The figure plots sample average and sample entropy of a MovieLens item around the time of the push attack event. The window size is 50 and the window containing attacks is marked with a circle. Both plots show that the attack event stands out clearly, while sample average and sample entropy of those windows containing normal ratings vary within a small range.

During the attack event, sample average of the window containing attacks inclines sharply and sample entropy declines sharply, consistent with a rating distribution concentration on the highest rating.

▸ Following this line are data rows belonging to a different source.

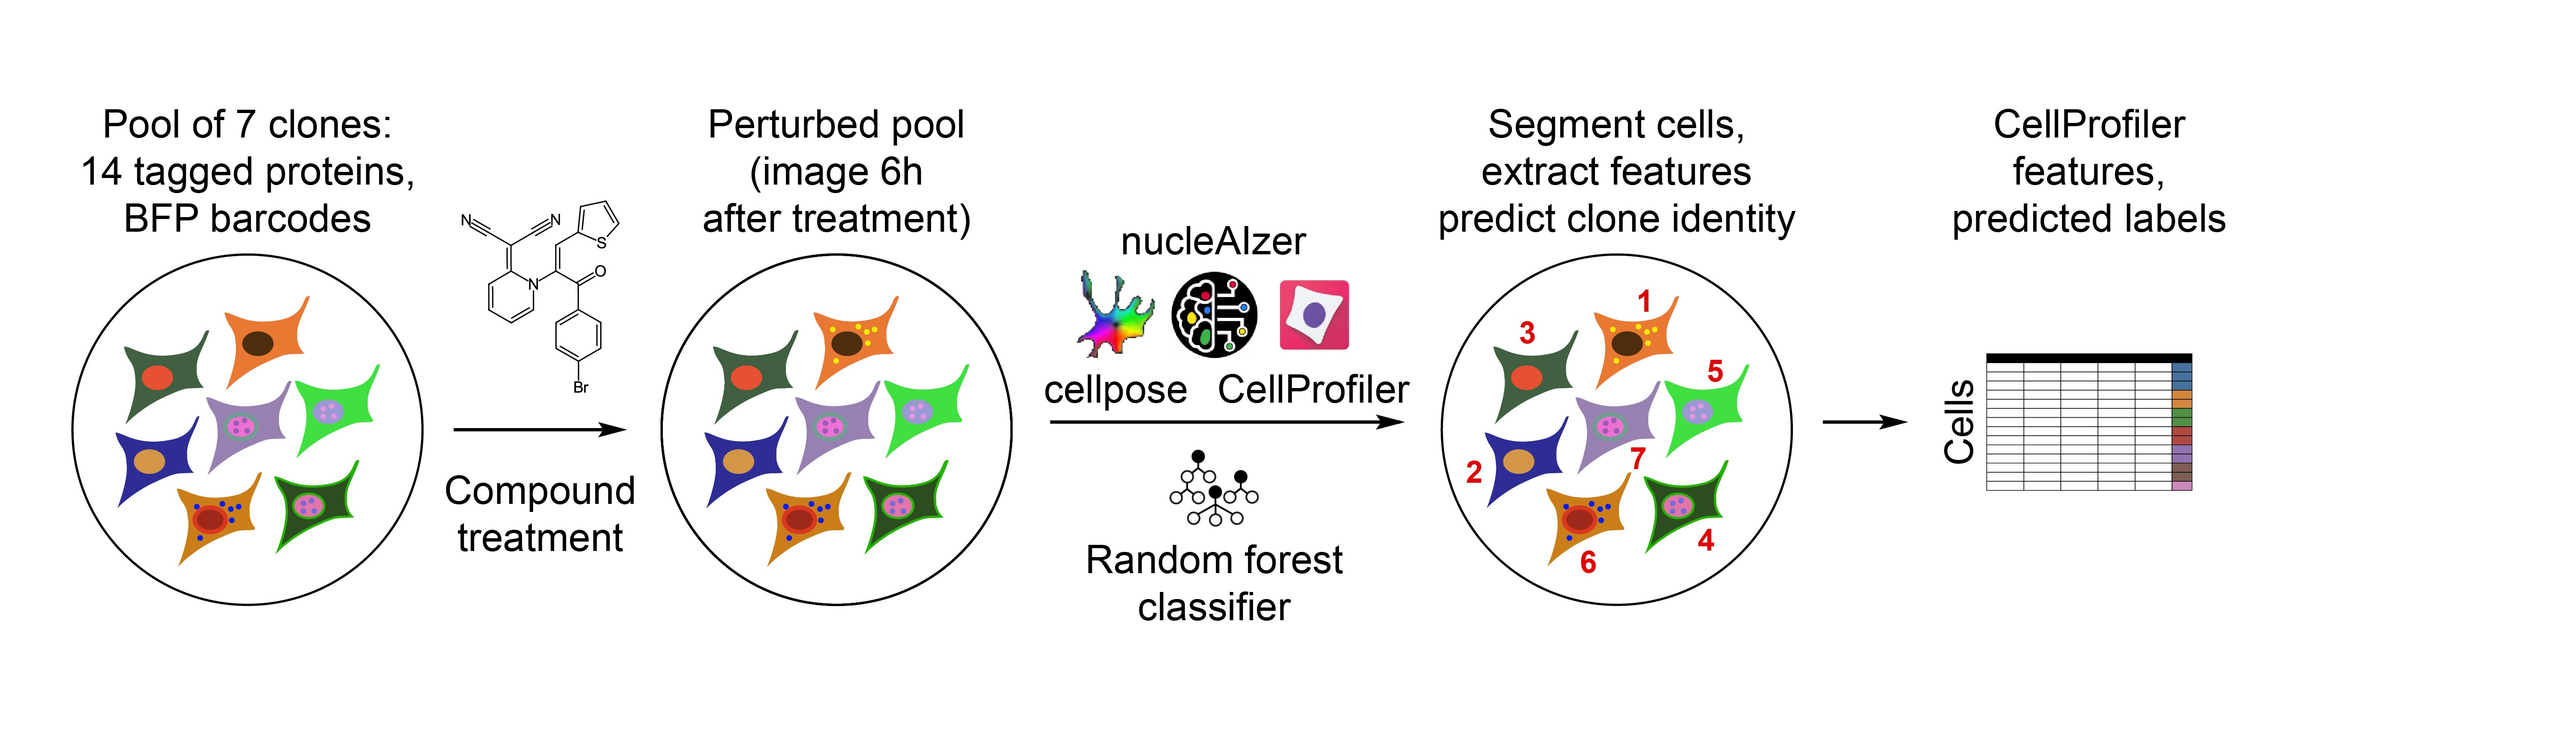
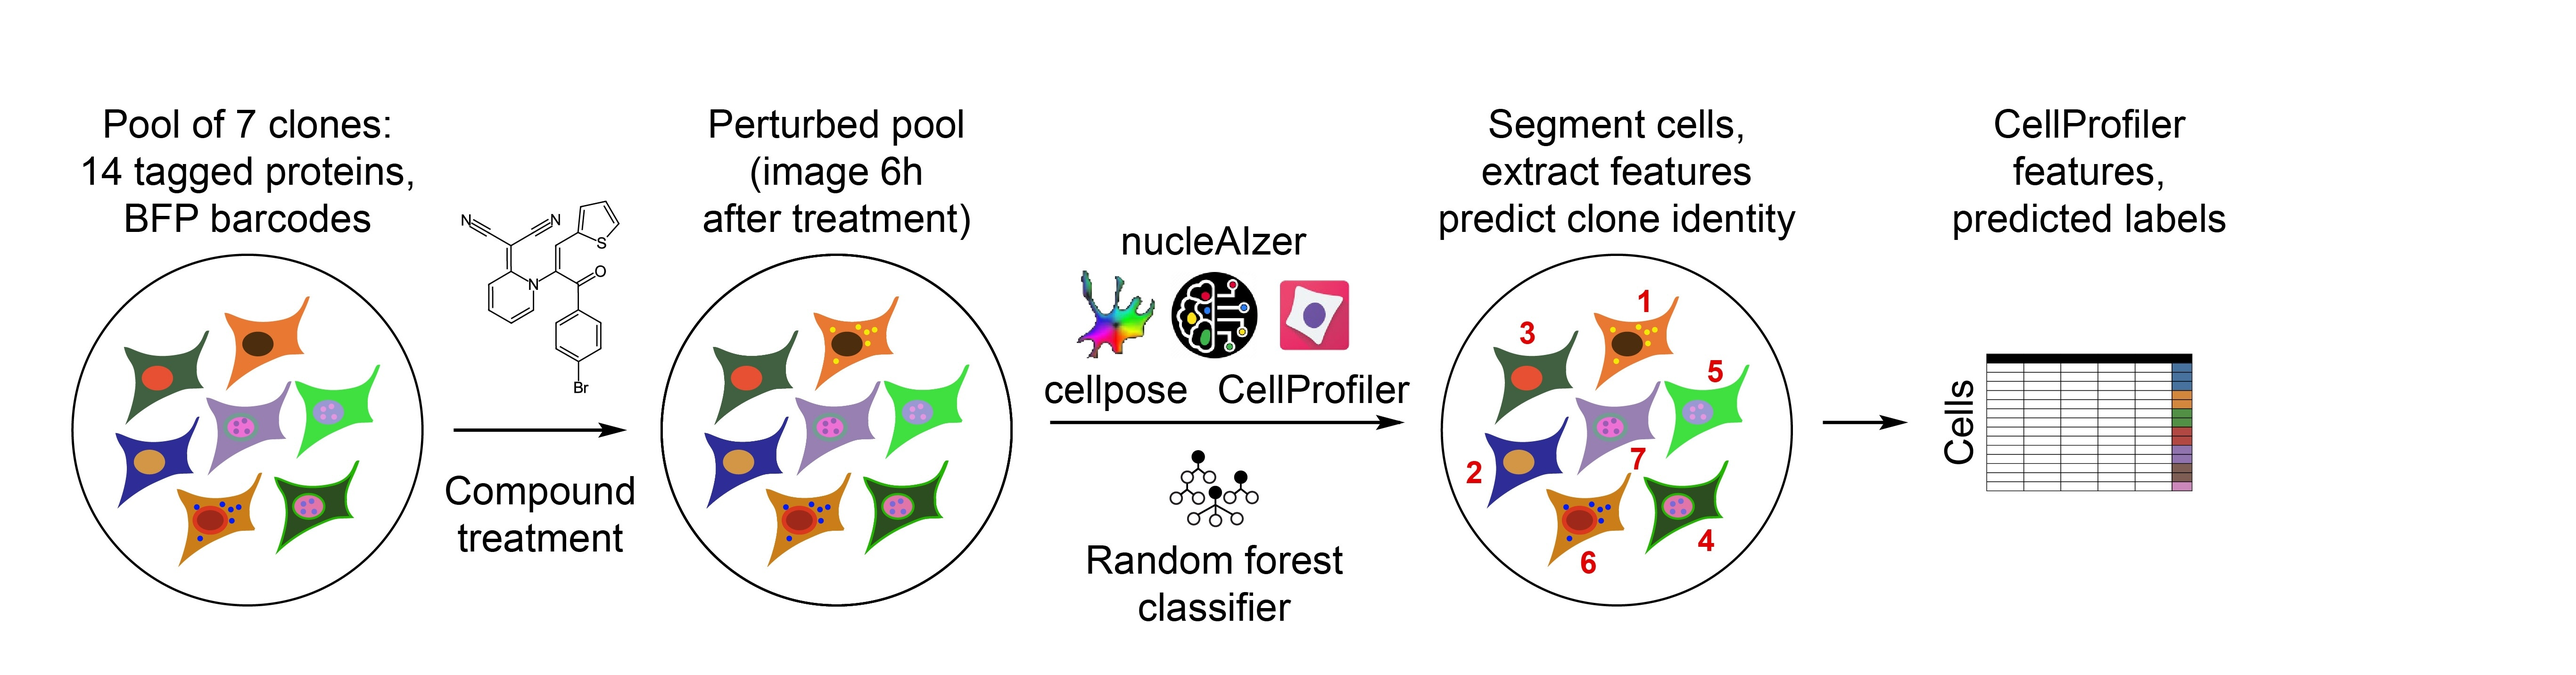
update

diff --git a/README.md b/README.md
@@ -1,6 +1,6 @@
 # Dataset: morphological profiling of >100,000 compounds with vpCell pool of 7 clones
 
-This repository contains download instructions for a morphological profiling dataset of over 100,000 chemical perturbations screened against a pool of seven multicolor-labeled clones. The data was generated at the [Kubicek Lab](https://cemm.at/research/groups/core-groups/stefan-kubicek/research) and the Molecular Discovery Platform at CeMM in Vienna, Austria. A full description of the analysis will be provided in the manuscript "High-throughput vpCells phenotyping for target-specific and global effects of 100,000 compounds," which is currently under revision.
+This repository contains download instructions for a morphological profiling dataset of over 100,000 chemical perturbations screened against a pool of seven multicolor-labeled clones. The data was generated by the [Kubicek Laboratory](https://cemm.at/research/groups/core-groups/stefan-kubicek/research) and the Molecular Discovery Platform at CeMM in Vienna, Austria. A full description of the analysis will be provided in the manuscript *High-throughput vpCells phenotyping for target-specific and global effects of 100,000 compounds*, which is currently under revision.
 
 <!-- &nbsp; -->
 
@@ -8,11 +8,10 @@ This repository contains download instructions for a morphological profiling dat
 ![chemical compound library](images/library.jpg)
 
 #### Dataset statistics:
-- 325 measurements (Opera Phenix imaging runs)
-- 106,720 compound treatments
-- 124,800 wells
+- 325 measurements (Opera Phenix imaging runs)  
+- 124,800 wells = 106,720 screening compound treatments + controls
 - 615,547 fields of view
-- 83,048,075 cells
+- 83,048,075 segmented cells after quality filtering
 
 #### Experimental setup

In [3], we gave a theoretical analysis to quantify the changes in sample average and sample entropy in time series when attack profiles are injected. Assuming that the number of attack profiles is known, an optimal window size can be derived to maximally amplify changes caused by attacks, which helps to enhance the performance of attack detection. For practical applications where this assumption does not hold, we proposed a heuristic algorithm to estimate the number of attack profiles and adaptively adjust the window size.

- Fillia Makedon, Sheng Zhang, Zhengyi Le, James Ford, and

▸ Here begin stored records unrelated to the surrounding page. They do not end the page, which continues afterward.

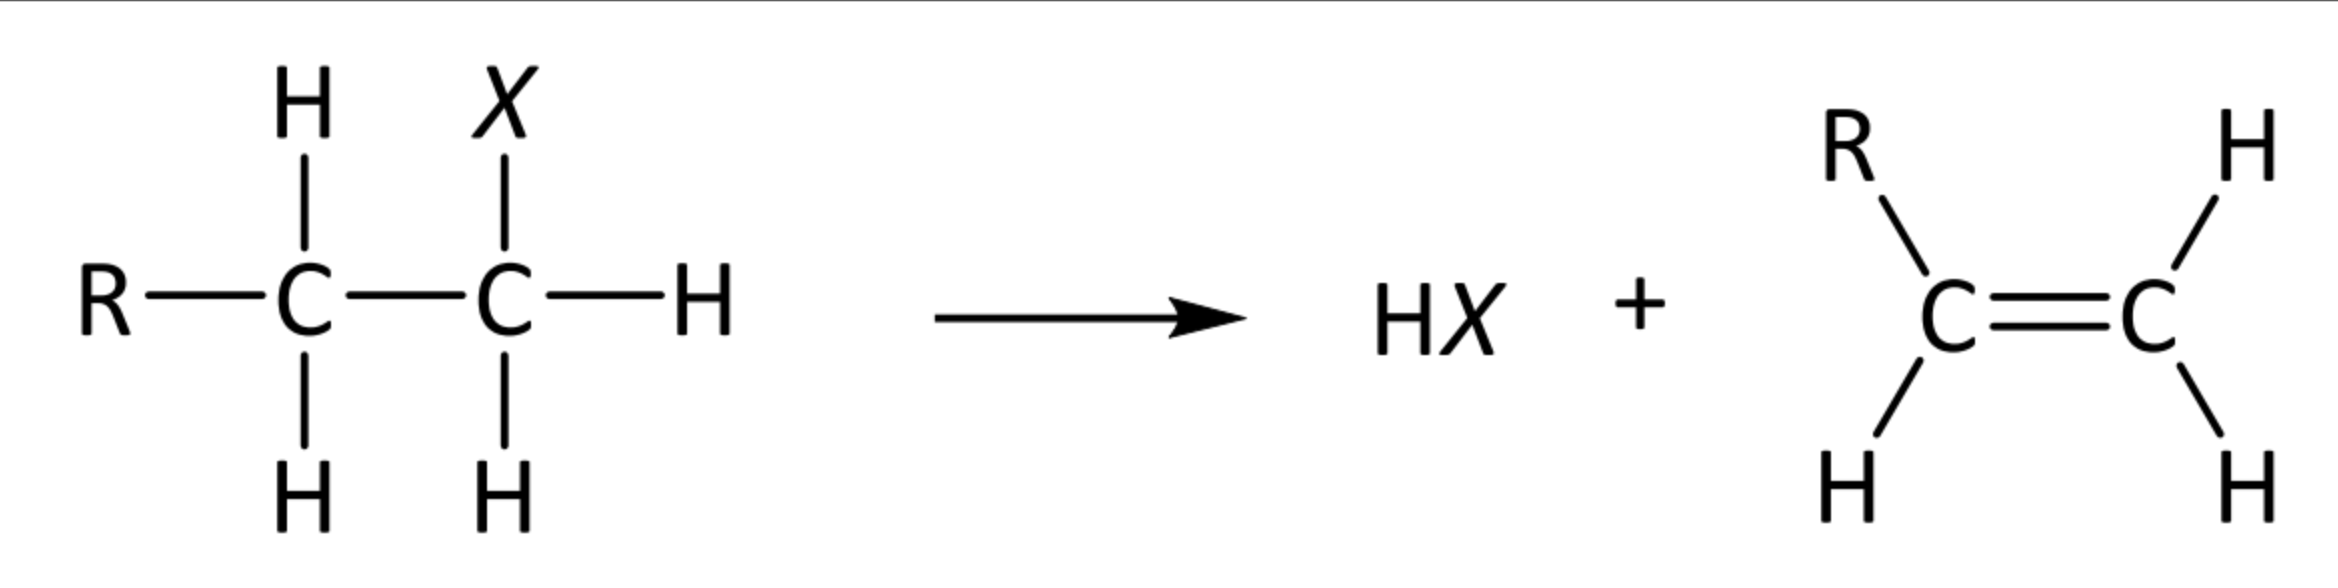
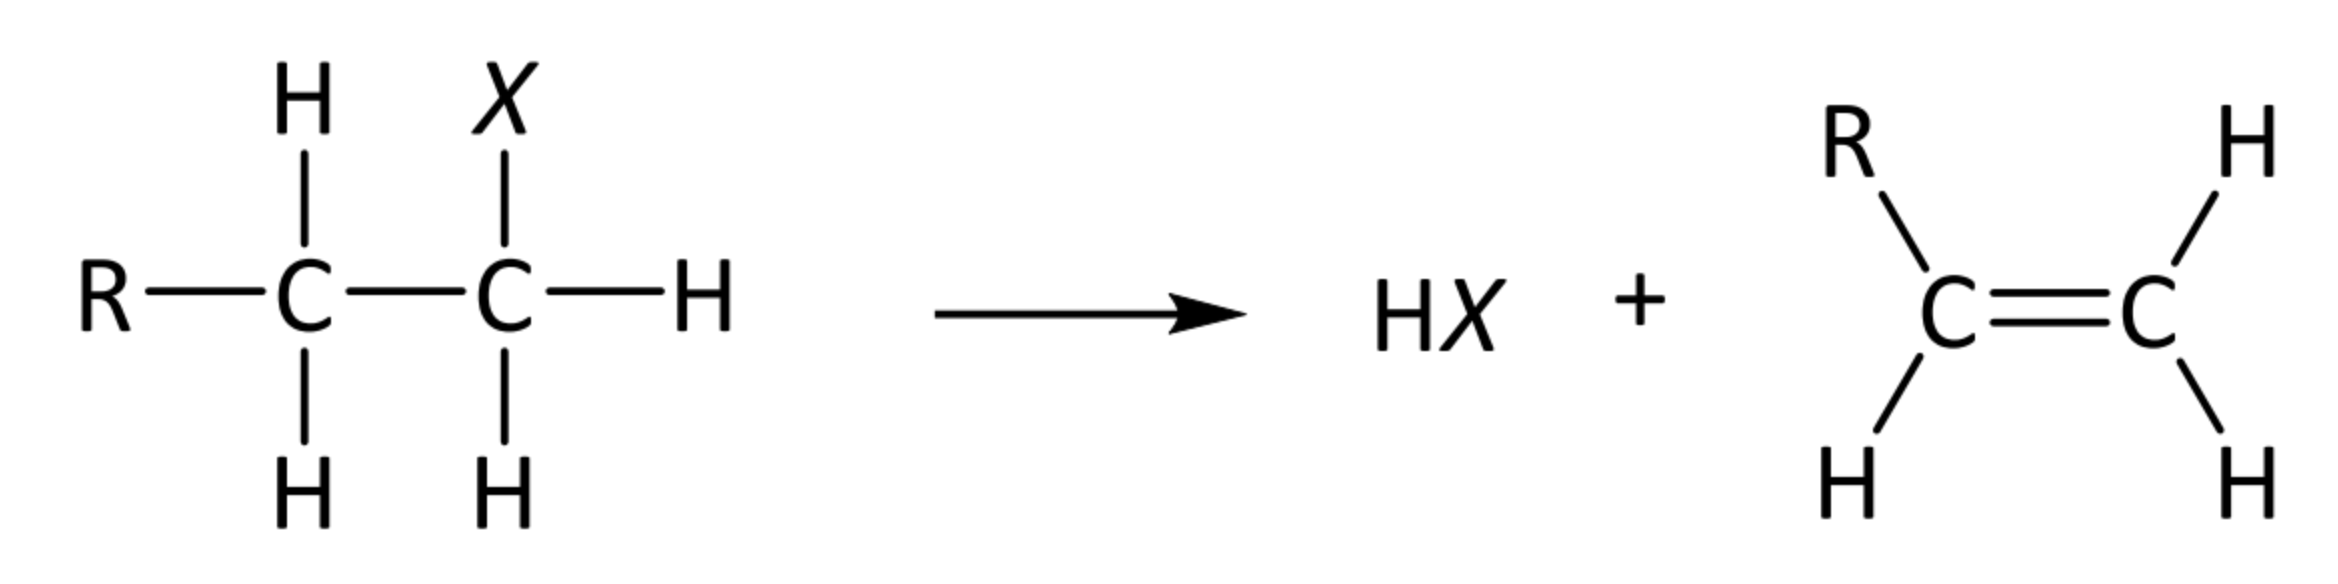
temp

diff --git a/layouts/shortcodes/smiles.html b/layouts/shortcodes/smiles.html
@@ -1,0 +1,1 @@
+<span class="smiles" data-smiles="{{ .Get 0 }}"></span>

diff --git a/content/posts/Organic reactions/index.md b/content/posts/Organic reactions/index.md
@@ -16,13 +16,11 @@ AI_warning: true
 $$\ce{CH4 + Cl2 ->[UV] CH3Cl + HCl}$$
 
 ### Nucleophilic Substitution (Halogenoalkanes)
-#### To Alcohols. 
-      
+#### To Alcohols
 $$\ce{R-X + OH- ->[NaOH(aq), heat] R-OH + X-}$$
 
 
-#### To Nitriles.  
-     
+#### To Nitriles
 
 $$\ce{R-X + CN- ->[KCN in ethanol, heat] R-CN + X-}$$
 
@@ -43,7 +41,7 @@ $$\ce{R-OH + HX ->[conc. H2SO4 / ZnCl2, heat] R-X + H2O}$$
 ### Nucleophilic Acyl Substitution $\ce{R-CO2H}$ to $\ce{R-COCL}$
 $$\ce{R-COOH + PCl5 ->[PCl5 / SOCl2 / PCl3] R-COCl + POCl3 + HCl}$$
 
----
+
 
 ## Addition
 
@@ -60,7 +58,7 @@ $$\ce{C=C + H2O(g) ->[H3PO4, high T \& P] CH-COH}$$
 ### Nucleophilic Addition (Carbonyls)
 $$\ce{R2C=O + HCN ->[trace KCN, 10-20\degree C] R2C(OH)CN}$$
 
----
+
 
 ## Elimination
 
@@ -74,13 +72,12 @@ $$\ce{NaOH \text{in ethanol, heat}}$$
 
 Other possible reagents & conditions include: excess concentrated $\ce{H2SO4}$, heat or $\ce{Al2O3}$, heat
 
----
 
 ## Condensation
 
 ### Esterification (Ester Formation)
 #### From Carboxylic Acids
-$$\ce{R-COOH + R'-OH <=> [conc. H2SO4, heat] R-COOR' + H2O}$$
+$$\ce{R-COOH + R'-OH <=>[conc. H2SO4, heat] R-COOR' + H2O}$$
 
 #### From Acyl Chlorides
 $$\ce{R-COCl + R'-OH ->[\text{r.t.}] R-COOR' + HCl}$$
@@ -91,7 +88,7 @@ $$\ce{R-COCl + R'-NH2 ->[excess amine, \text{r.t.}] R-CONHR' + HCl}$$
 ### Carbonyl Identification (Addition-Elimination)
 $$\ce{R2C=O + H2N-NHC6H3(NO2)2 ->[2,4-DNPH, \text{r.t.}] R2C=N-NHC6H3(NO2)2 + H2O}$$
 
----
+
 
 ## Hydrolysis
 
@@ -100,7 +97,7 @@ $$\ce{R-COCl + H2O ->[\text{r.t.}] R-COOH + HCl}$$
 
 ### Esters
 #### Acidic
-$$\ce{R-COOR' + H2O <=> [dilute H2SO4, heat] R-COOH + R'OH}$$
+$$\ce{R-COOR' + H2O <=>[dilute H2SO4, heat] R-COOH + R'OH}$$
 
 #### Alkaline
 $$\ce{R-COOR' + OH- ->[dilute NaOH, heat] R-COO- + R'OH}$$
@@ -112,7 +109,7 @@ $$\ce{R-CN + H+ + 2H2O ->[dilute H2SO4, heat] R-COOH + NH4+}$$
 #### Alkaline
 $$\ce{R-CN + OH- + H2O ->[dilute NaOH, heat] R-COO- + NH3}$$
 
----
+
 
 ## Oxidation
 
@@ -128,18 +125,46 @@ $$\ce{C=C ->[KMnO4, dilute H2SO4, heat] \text{Carbonyls / Carboxylic Acids}}$$
 $$\ce{R-CH2OH + [O] ->[K2Cr2O7, dil. H2SO4, distil] R-CHO + H2O}$$
 
 #### Primary (to Acid)
-$$\ce{R-CH2OH + 2[O] ->[KMnO4, dil. H2SO4, reflux] R-COOH + H2O}$$
+$$\ce{R-CH2OH + 2[O] ->[KMnO4, dil. H2SO4, reflux] R-CO2H + H2O}$$
 
 #### Secondary (to Ketone)
 $$\ce{R2CHOH + [O] ->[K2Cr2O7, dil. H2SO4, reflux] R2C=O + H2O}$$
 
 ### Aldehydes
-$$\ce{R-CHO + [O] ->[KMnO4, dil. H2SO4, reflux] R-COOH}$$
+$$\ce{R-CHO + [O] ->[KMnO4, dil. H2SO4, reflux] R-CO2H}$$
+
+### Side chain oxidation
+$$\ce{\text{ethylbenzene} ->[KMnO4, dil. H2SO4, heat] \text{Benzoic acid} + 2H20 + CO2}$$
+$$\ce{ R-C-C-\text{benzene} ->[KMnO4, dil. H2SO4, heat] \text{Benzoic acid} + H20 + R-CO2H}$$
+
+
 
 ### Tri-iodomethane (Iodoform) Test
 $$\ce{R-COCH3 ->[I2(aq), NaOH(aq), warm] R-COO- + CHI3}$$
+$$\ce{R-CH3CHOH ->[I2(aq), NaOH(aq), warm] R-COO- + CHI3}$$
+It is a common positive test for secondary alcohols, aldehydes, and methyl ketones [See a general test for alcohols.](NOT LINKED YET)
 
----
+<div style="display: flex; justify-content: center; gap: 40px; align-items: center;">
+
+  <div style="text-align: center;">
+    <img src="secondary_alcohol.png" style="max-height:100px; width:auto;">
+    <div>Secondary Alcohol</div>
+  </div>
+
+  <div style="text-align: center;">
+    <img src="aldehyde.png" style="max-height:100px; width:auto;">
+    <div>Aldehyde</div>
+  </div>
+
+
+  <div style="text-align: center;">
+    <img src="methyl_ketone.png" style="max-height:100px; width:auto;">
+    <div>Methyl Ketone</div>
+  </div>
+</div>
+
+
+
 
 ## Reduction
 
@@ -154,3 +179,18 @@ $$\ce{R-COOH ->[LiAlH4 in dry ether] R-CH2OH}$$
 
 ### Nitriles
 $$\ce{R-CN ->[LiAlH4 in dry ether / H2, Ni] R-CH2NH2}$$
+
+# Carboxylic Acids
+## Formation
+### Oxidation of primary alcohols and aldehydes
+$$\ce{R-CH2OH + 2[O] ->[KMnO4, dil. H2SO4, reflux] R-CO2H + H2O}$$
+$$\ce{R-CHO + [O] ->[KMnO4, dil. H2SO4, reflux] R-CO2H}$$
+### Oxidative cleavage of secondary alkenes
+$$\ce{R=CHR ->[KMnO4, dilute H2SO4, heat] \text{Carboxylic Acid}}$$
+### Side chain oxidation
+$$\ce{\text{ethylbenzene} ->[KMnO4, dil. H2SO4, heat] \text{Benzoic acid} + 2H20 + CO2}$$
+$$\ce{ R-C-C-\text{benzene} ->[KMnO4, dil. H2SO4, heat] \text{Benzoic acid} + H20 + R-CO2H}$$
+### Hydrolysis of Nitriles
+$$\ce{R-CN + H+ + 2H2O ->[dilute H2SO4, heat] R-COOH + NH4+}$$
+
+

Euripides Loukis,
**“ HProviding Recommendations in an Open Collaboration System”**,*Proceedings of the 11th Panhellenic Conference on Informatics (PCI'07), volume A, pp. 239-248, Patras Greece*, May 18-20, 2007. - Sheng Zhang, Yi Ouyang, James Ford and Fillia Makedon,
**“ Analysis of a Low-dimensional Linear Model under Recommendation Attacks”**,*In the 29th ACM Conference on Research and Development in Information Retrieval (SIGIR),*2006. - Sheng Zhang, Amit Chakrabarti, James Ford and Fillia,
**“ Makedon Attack Detection in Time Series for Recommendation Systems”**,*In the 12th ACM SIGKDD Conference on Knowledge Discovery and Data Mining,*2006. - Sheng Zhang, James Ford and Fillia Makedon,
**“Deriving Private Information from Randomly Perturbed Ratings”***in the 2006 SIAM Conference on Data Mining (SDM06), Bethesda, MD,*April 20-22, 2006. - Sheng Zhang, Weihong Wang, James Ford and Fillia Makedon,
**“ Learning from Incomplete Ratings Using Non-negative Matrix Factorization”***in the 2006 SIAM Conference on Data Mining (SDM06), Bethesda, MD,*April 20-22, 2006. - Sheng Zhang, James Ford and Fillia Makedon,
**“A Privacy-Preserving Collaborative Filtering Scheme with Two-way Communication”**,*ACM Conference on Electronic Commerce (EC06), Ann Arbor, MI,*June 11-15, 2006. - Sheng Zhang, Weihong Wang, James Ford, and
Fillia Makedon,
**“Using Singular Value Decomposition Approximation for Collaborative Filtering ”***in the 7th IEEE Conference on E-commerce (CEC),*2005